* _Work required_
Return every record below exactly; leave out the images.

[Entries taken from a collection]
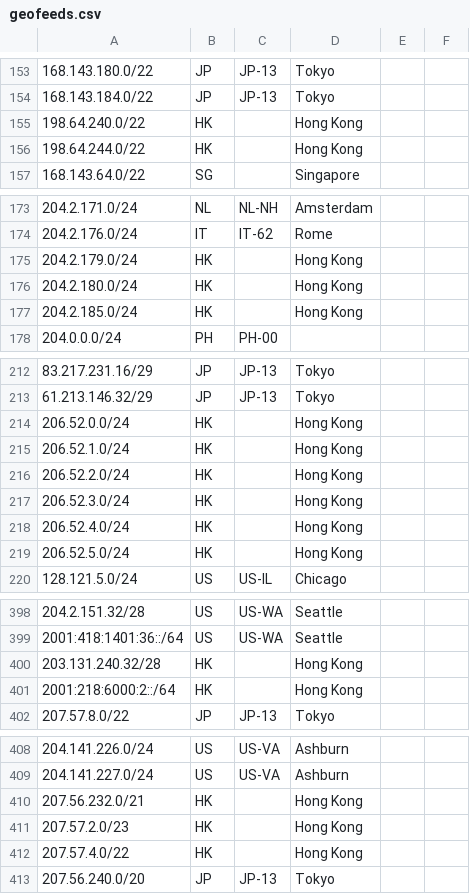
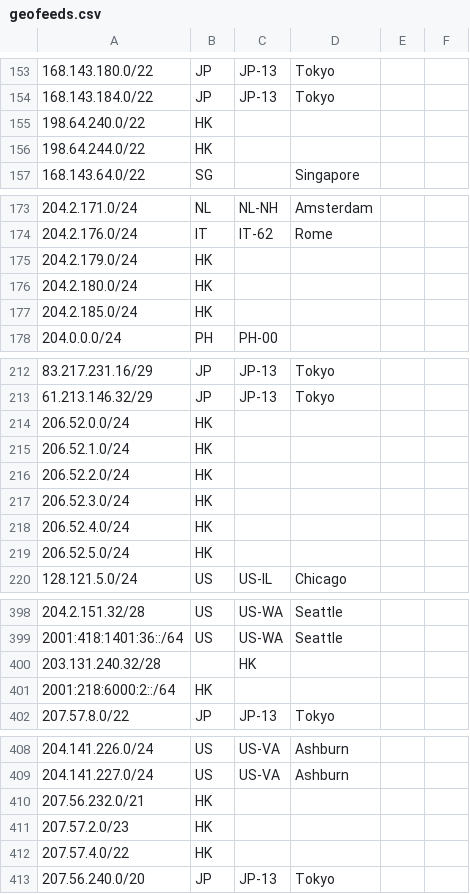
Before and after one commit to nttgin/geofeeds, a CSV file: geofeeds.csv, drawn as a sheet; only a part is shown, gaps mark what is left out; the diff covers the shown part only.

Commit message:
Update geofeeds.csv

```diff
--- a/geofeeds.csv
+++ b/geofeeds.csv
@@ -154,4 +154,4 @@
 168.143.184.0/22,JP,JP-13,Tokyo,
-198.64.240.0/22,HK,,Hong Kong,
-198.64.244.0/22,HK,,Hong Kong,
+198.64.240.0/22,HK,,,,
+198.64.244.0/22,HK,,,,
 168.143.64.0/22,SG,,Singapore,
@@ -174,5 +174,5 @@
 204.2.176.0/24,IT,IT-62,Rome,
-204.2.179.0/24,HK,,Hong Kong,
-204.2.180.0/24,HK,,Hong Kong,
-204.2.185.0/24,HK,,Hong Kong,
+204.2.179.0/24,HK,,,,
+204.2.180.0/24,HK,,,,
+204.2.185.0/24,HK,,,,
 204.0.0.0/24,PH,PH-00,,
@@ -213,8 +213,8 @@
 61.213.146.32/29,JP,JP-13,Tokyo,
-206.52.0.0/24,HK,,Hong Kong,
-206.52.1.0/24,HK,,Hong Kong,
-206.52.2.0/24,HK,,Hong Kong,
-206.52.3.0/24,HK,,Hong Kong,
-206.52.4.0/24,HK,,Hong Kong,
-206.52.5.0/24,HK,,Hong Kong,
+206.52.0.0/24,HK,,,,
+206.52.1.0/24,HK,,,,
+206.52.2.0/24,HK,,,,
+206.52.3.0/24,HK,,,,
+206.52.4.0/24,HK,,,,
+206.52.5.0/24,HK,,,,
 128.121.5.0/24,US,US-IL,Chicago,
@@ -399,4 +399,4 @@
 2001:418:1401:36::/64,US,US-WA,Seattle,
-203.131.240.32/28,HK,,Hong Kong,
-2001:218:6000:2::/64,HK,,Hong Kong,
+203.131.240.32/28,,HK,,,,
+2001:218:6000:2::/64,HK,,,,
 207.57.8.0/22,JP,JP-13,Tokyo,
@@ -409,5 +409,5 @@
 204.141.227.0/24,US,US-VA,Ashburn,
-207.56.232.0/21,HK,,Hong Kong,
-207.57.2.0/23,HK,,Hong Kong,
-207.57.4.0/22,HK,,Hong Kong,
+207.56.232.0/21,HK,,,,
+207.57.2.0/23,HK,,,,
+207.57.4.0/22,HK,,,,
 207.56.240.0/20,JP,JP-13,Tokyo,
```
Also changed, not shown: 1 edited cell elsewhere in this file.
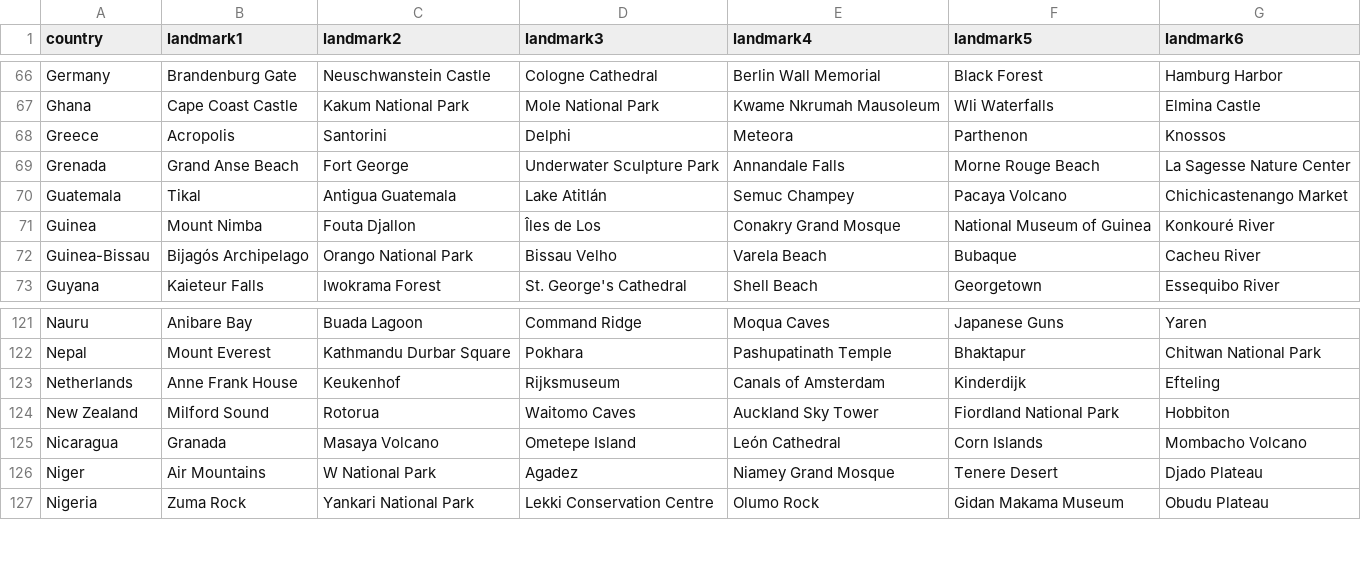
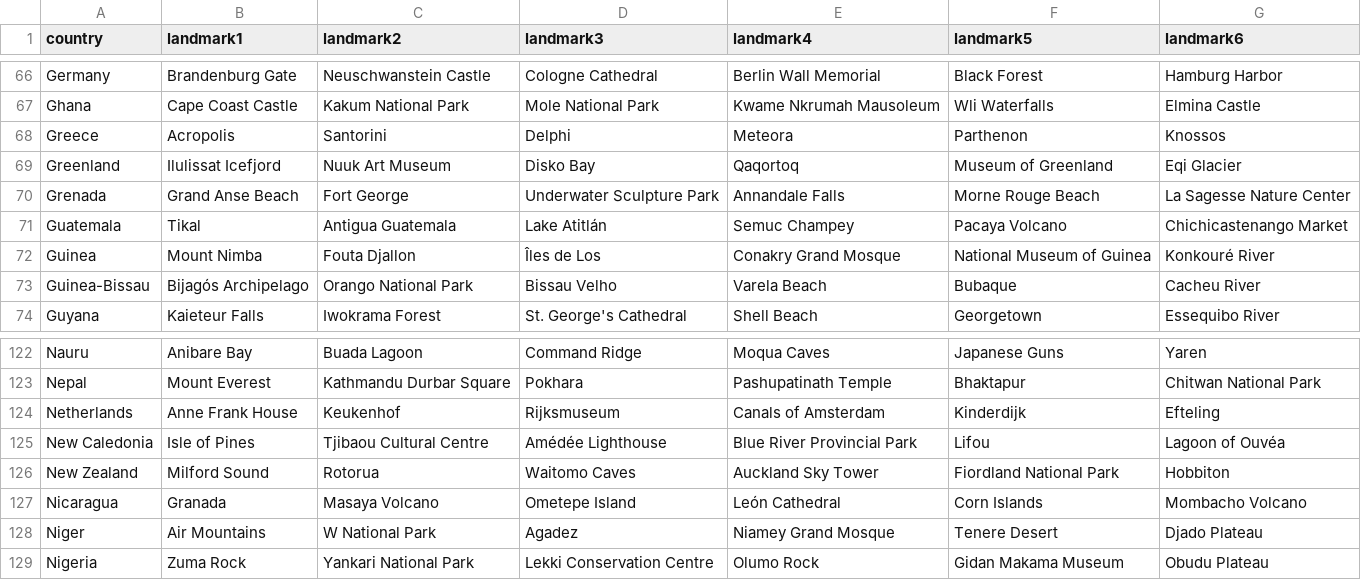
Before and after one commit to TanyaMykhaylyuk/travel-tracker, a CSV file: backend/data/all_195_countries_landmarks.csv, drawn as a sheet; only a part is shown, gaps mark what is left out; the diff names each change by its address in the sheet, - before the commit and + after, or states it on an @@ line.

Commit message:
feat: add country facts/meta backend, switch frontend to DB APIs

```diff
--- a/backend/data/all_195_countries_landmarks.csv
+++ b/backend/data/all_195_countries_landmarks.csv
+row 69: Greenland | Ilulissat Icefjord | Nuuk Art Museum | Disko Bay | Qaqortoq | Museum of Greenland | Eqi Glacier
+row 125: New Caledonia | Isle of Pines | Tjibaou Cultural Centre | Amédée Lighthouse | Blue River Provincial Park | Lifou | Lagoon of Ouvéa
```
Also changed, not shown: 23 other files.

* _Response for this exercise_
Before and after one commit to nttgin/geofeeds, a CSV file: geofeeds.csv, drawn as a sheet; only a part is shown, gaps mark what is left out; the diff covers the shown part only.

Commit message:
Update geofeeds.csv

```diff
--- a/geofeeds.csv
+++ b/geofeeds.csv
@@ -154,4 +154,4 @@
 168.143.184.0/22,JP,JP-13,Tokyo,
-198.64.240.0/22,HK,,Hong Kong,
-198.64.244.0/22,HK,,Hong Kong,
+198.64.240.0/22,HK,,,,
+198.64.244.0/22,HK,,,,
 168.143.64.0/22,SG,,Singapore,
@@ -174,5 +174,5 @@
 204.2.176.0/24,IT,IT-62,Rome,
-204.2.179.0/24,HK,,Hong Kong,
-204.2.180.0/24,HK,,Hong Kong,
-204.2.185.0/24,HK,,Hong Kong,
+204.2.179.0/24,HK,,,,
+204.2.180.0/24,HK,,,,
+204.2.185.0/24,HK,,,,
 204.0.0.0/24,PH,PH-00,,
@@ -213,8 +213,8 @@
 61.213.146.32/29,JP,JP-13,Tokyo,
-206.52.0.0/24,HK,,Hong Kong,
-206.52.1.0/24,HK,,Hong Kong,
-206.52.2.0/24,HK,,Hong Kong,
-206.52.3.0/24,HK,,Hong Kong,
-206.52.4.0/24,HK,,Hong Kong,
-206.52.5.0/24,HK,,Hong Kong,
+206.52.0.0/24,HK,,,,
+206.52.1.0/24,HK,,,,
+206.52.2.0/24,HK,,,,
+206.52.3.0/24,HK,,,,
+206.52.4.0/24,HK,,,,
+206.52.5.0/24,HK,,,,
 128.121.5.0/24,US,US-IL,Chicago,
@@ -399,4 +399,4 @@
 2001:418:1401:36::/64,US,US-WA,Seattle,
-203.131.240.32/28,HK,,Hong Kong,
-2001:218:6000:2::/64,HK,,Hong Kong,
+203.131.240.32/28,,HK,,,,
+2001:218:6000:2::/64,HK,,,,
 207.57.8.0/22,JP,JP-13,Tokyo,
@@ -409,5 +409,5 @@
 204.141.227.0/24,US,US-VA,Ashburn,
-207.56.232.0/21,HK,,Hong Kong,
-207.57.2.0/23,HK,,Hong Kong,
-207.57.4.0/22,HK,,Hong Kong,
+207.56.232.0/21,HK,,,,
+207.57.2.0/23,HK,,,,
+207.57.4.0/22,HK,,,,
 207.56.240.0/20,JP,JP-13,Tokyo,
```
Also changed, not shown: 1 edited cell elsewhere in this file.
Before and after one commit to TanyaMykhaylyuk/travel-tracker, a CSV file: backend/data/all_195_countries_landmarks.csv, drawn as a sheet; only a part is shown, gaps mark what is left out; the diff names each change by its address in the sheet, - before the commit and + after, or states it on an @@ line.

Commit message:
feat: add country facts/meta backend, switch frontend to DB APIs

```diff
--- a/backend/data/all_195_countries_landmarks.csv
+++ b/backend/data/all_195_countries_landmarks.csv
+row 69: Greenland | Ilulissat Icefjord | Nuuk Art Museum | Disko Bay | Qaqortoq | Museum of Greenland | Eqi Glacier
+row 125: New Caledonia | Isle of Pines | Tjibaou Cultural Centre | Amédée Lighthouse | Blue River Provincial Park | Lifou | Lagoon of Ouvéa
```
Also changed, not shown: 23 other files.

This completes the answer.